A Legendary Humanitarian
Quincy was an early supporter of Dr. Martin Luther King Jr.’s “Operation Breadbasket,” which promoted economic development in inner cities. After Dr. King’s death, Quincy served on the board of the Rev. Jesse Jackson’s People United to Save Humanity, better known as PUSH, helping to raise public awareness of issues concerning social justice and civil rights.
In 1985, Quincy co-produced the landmark “We Are the World” charity single, a benefit to relieve famine in Africa. This year, a full quarter-century after its initial release, he orchestrated a remake of “We Are the World,” this time to benefit the earthquake victims in Haiti.
In 2004, Quincy established the “We Are the Future” project, which aids children in impoverished and conflict-ridden areas. Three years later, he joined forces with the Harvard School of Public Health to improve the health and well-being of millions of children worldwide through Project Q. And through the Quincy Jones Foundation, he has raised awareness and financial support for global children’s issues, malaria eradication, clean water, and efforts to restore the Gulf Coast following Hurricane Katrina.
For these and other philanthropic efforts, he has received awards from numerous organizations, including the National Urban League, the NAACP Legal Defense Fund, the Brotherhood Crusade, the National Ethnic Coalition of Organizations, and the National Council of Negro Women. In 1995, he became the first African-American to receive the Hersholt Humanitarian Award from the Academy of Motion Picture Arts and Sciences. In 2008, he received the Humanitarian Award at the annual BET Awards. And just last year, he received the Clinton Global Citizen Award from President Clinton’s Global Initiative, an award given to those who are working to enact positive change around the world.
‘A Great Human Being’
Even after all of his awards and accolades, Quincy continues to set his sights on other goals.
Upon the historic election of Barack Obama as the nation’s first black president, Quincy said he planned to “beg” the new president to create a new Cabinet position—“Secretary of Arts.”
At the heart of this grass-roots effort is Quincy’s deeply rooted belief in the importance of the arts on both an emotional and educational plane, providing greater cultural awareness, and the positive and unifying impact of the arts on communities across our nation and throughout the world.
His call has also garnered an outpouring of support from those who recognize him for his pioneering spirit, his compassion for others, and his commitment to making the world a better place.
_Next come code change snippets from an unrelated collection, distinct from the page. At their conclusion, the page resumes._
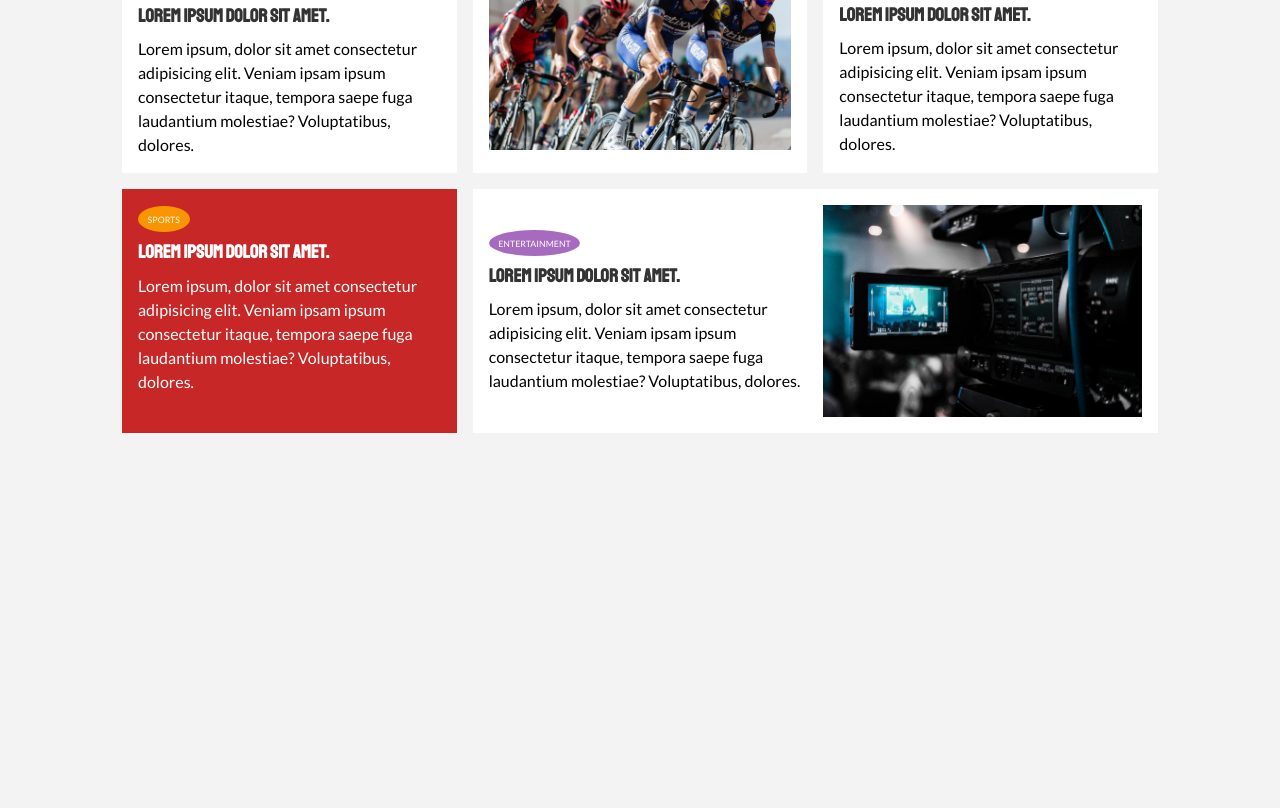
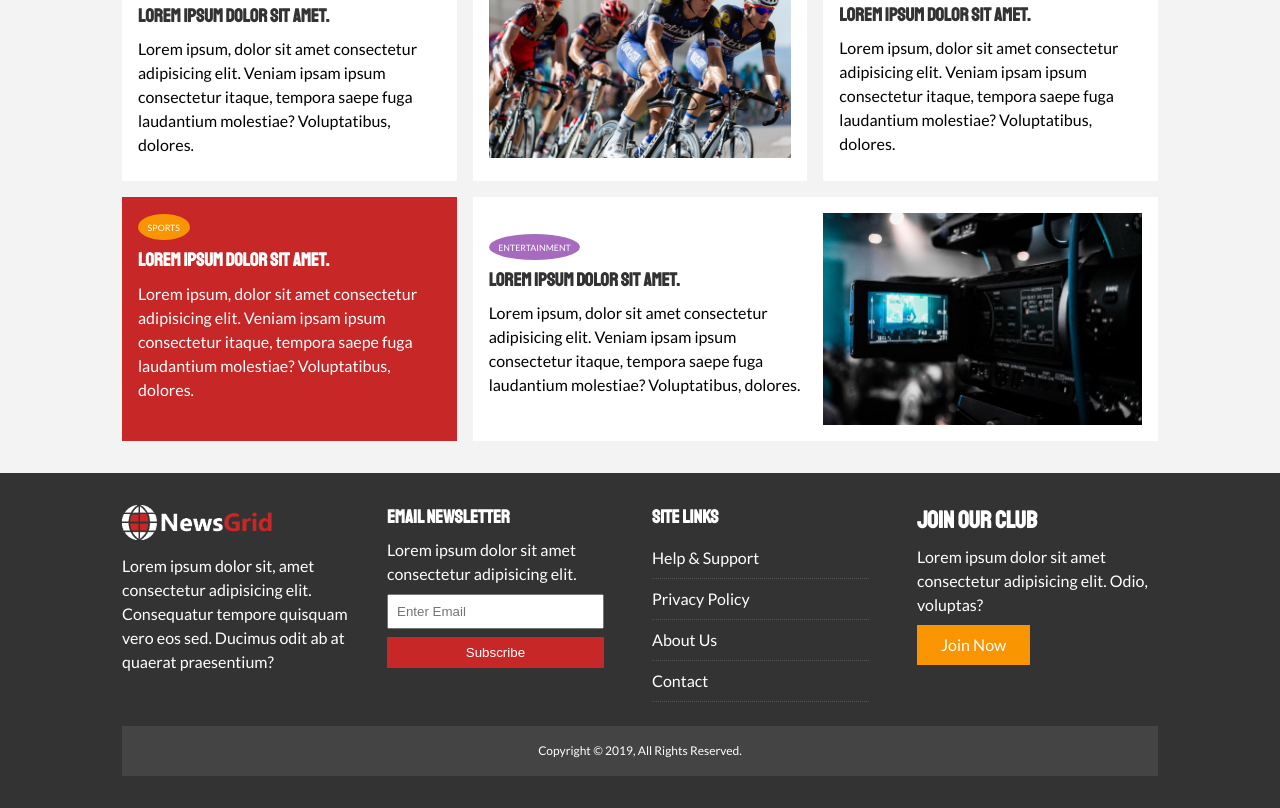
Before and after one commit to DrMalina/Traversy-NewsGrid, a website: page index.html in a window 1280 px wide. Shown: the part 1126-1934 px from the top of the page. Before the commit the page ends 1591 px from the top, so only its background shows below. Drawn offline with Linux system fonts and the light colour scheme.

Commit message:
About Page

```diff
--- a/index.html
+++ b/index.html
@@ -107,5 +107,42 @@
             </div>
         </div>
     </section>
+
+    <!-- Footer -->
+    <footer id="footer" class="footer py-2">
+        <div class="footer__container container">
+            <div>
+                <img src="../../img/logo_light.png" class="footer__img" alt="NewsGrid">
+                <p>Lorem ipsum dolor sit, amet consectetur adipisicing elit. Consequatur tempore quisquam vero eos sed. Ducimus odit ab at quaerat praesentium?</p>
+            </div>
+            <div>
+                <h3>Email Newsletter</h3>
+                <p>Lorem ipsum dolor sit amet consectetur adipisicing elit.</p>
+                <form>
+                    <input type="email" placeholder="Enter Email">
+                    <input type="submit" value="Subscribe" class="btn btn--primary">
+                </form>
+            </div>
+            <div>
+                <h3>Site Links</h3>
+                <ul class="list footer__list">
+                    <li><a href="#" class="link" >Help & Support</a></li>
+                    <li><a href="#" class="link" >Privacy Policy</a></li>
+                    <li><a href="#" class="link" >About Us</a></li>
+                    <li><a href="#" class="link" >Contact</a></li>
+                </ul>
+            </div>
+            <div>
+                <h2>Join Our Club</h2>
+                <p>Lorem ipsum dolor sit amet consectetur adipisicing elit. Odio, voluptas?</p>
+                <a href="#" class="btn btn--secondary link">Join Now</a>
+            </div>
+            <div>
+                <p>
+                    Copyright &copy; 2019, All Rights Reserved.
+                </p>
+            </div>
+        </div>
+    </footer>
 </body>
 </html>
--- a/scss/main.scss
+++ b/scss/main.scss
@@ -29,9 +29,10 @@ a {
     text-decoration: none;
 }
 
-.list {
-    list-style: none;
+p {
+    margin: .5rem 0;
 }
+
 
 img {
     width: 100%;
@@ -132,6 +133,11 @@ img {
 .p-1 { padding: 1.5rem }
 .p-2 { padding: 2rem }
 .p-3 { padding: 3rem }
+
+.list {
+    list-style: none;
+}
+
 
 
 /* Navigation */
@@ -237,3 +243,65 @@ img {
 
     }
 }
+
+/* Footer */
+.footer {
+    background: var(--dark-color);
+    color: #fff;
+
+    &__img {
+        width: 150px;
+    }
+
+    &__container {
+       display: grid;
+       grid-template-columns: repeat(4, 1fr);
+       grid-gap: 1.5rem;
+
+       & > *:last-child {
+           background: #444;
+           grid-column: 1 / -1;
+           padding: .5rem;
+           text-align: center;
+           font-size: .75rem;
+       }
+
+       input[type='email'] {
+           width: 90%;
+           padding: .5rem;
+           margin-bottom: .5rem;
+       }
+
+       input[type='submit'] {
+           width: 90%;
+       }
+    }
+
+    & {
+        li {
+            padding: .5rem 0;
+            border-bottom: #555 dotted 1px;
+            width: 90%;
+
+            a:hover {
+                color: var(--primary-color);
+            }
+        }
+    }
+
+    .link {
+        color: #fff;
+    }
+}
+
+/* Inner page */
+.page-container {
+    display: grid;
+    grid-template-columns: 5fr 2fr;
+    margin: 2rem 0;
+    grid-gap: 1.5rem;
+
+    &> *:first-child {
+        grid-row: 1 / span 3;
+    }
+}
```
Also changed, not shown: about.html (+85 -0 lines), dist/css/main.css.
In fact at last count, a petition in support of that new cabinet position had garnered nearly a half-a-million signatures.
In nominating him for an honorary degree, Jones’ colleagues described him as “a man with a deep personal faith in brother and sisterhood,” “a good, kind-hearted person,” “one of the greatest humanitarians that I have had the pleasure of knowing,” and “a great artist and a great human being.”
Ladies and gentlemen, it is my honor and privilege to present to you the legendary Quincy Jones Jr.
Closing the Evening
Thank you all for coming this evening, and I look forward to seeing you at tomorrow’s commencement ceremony.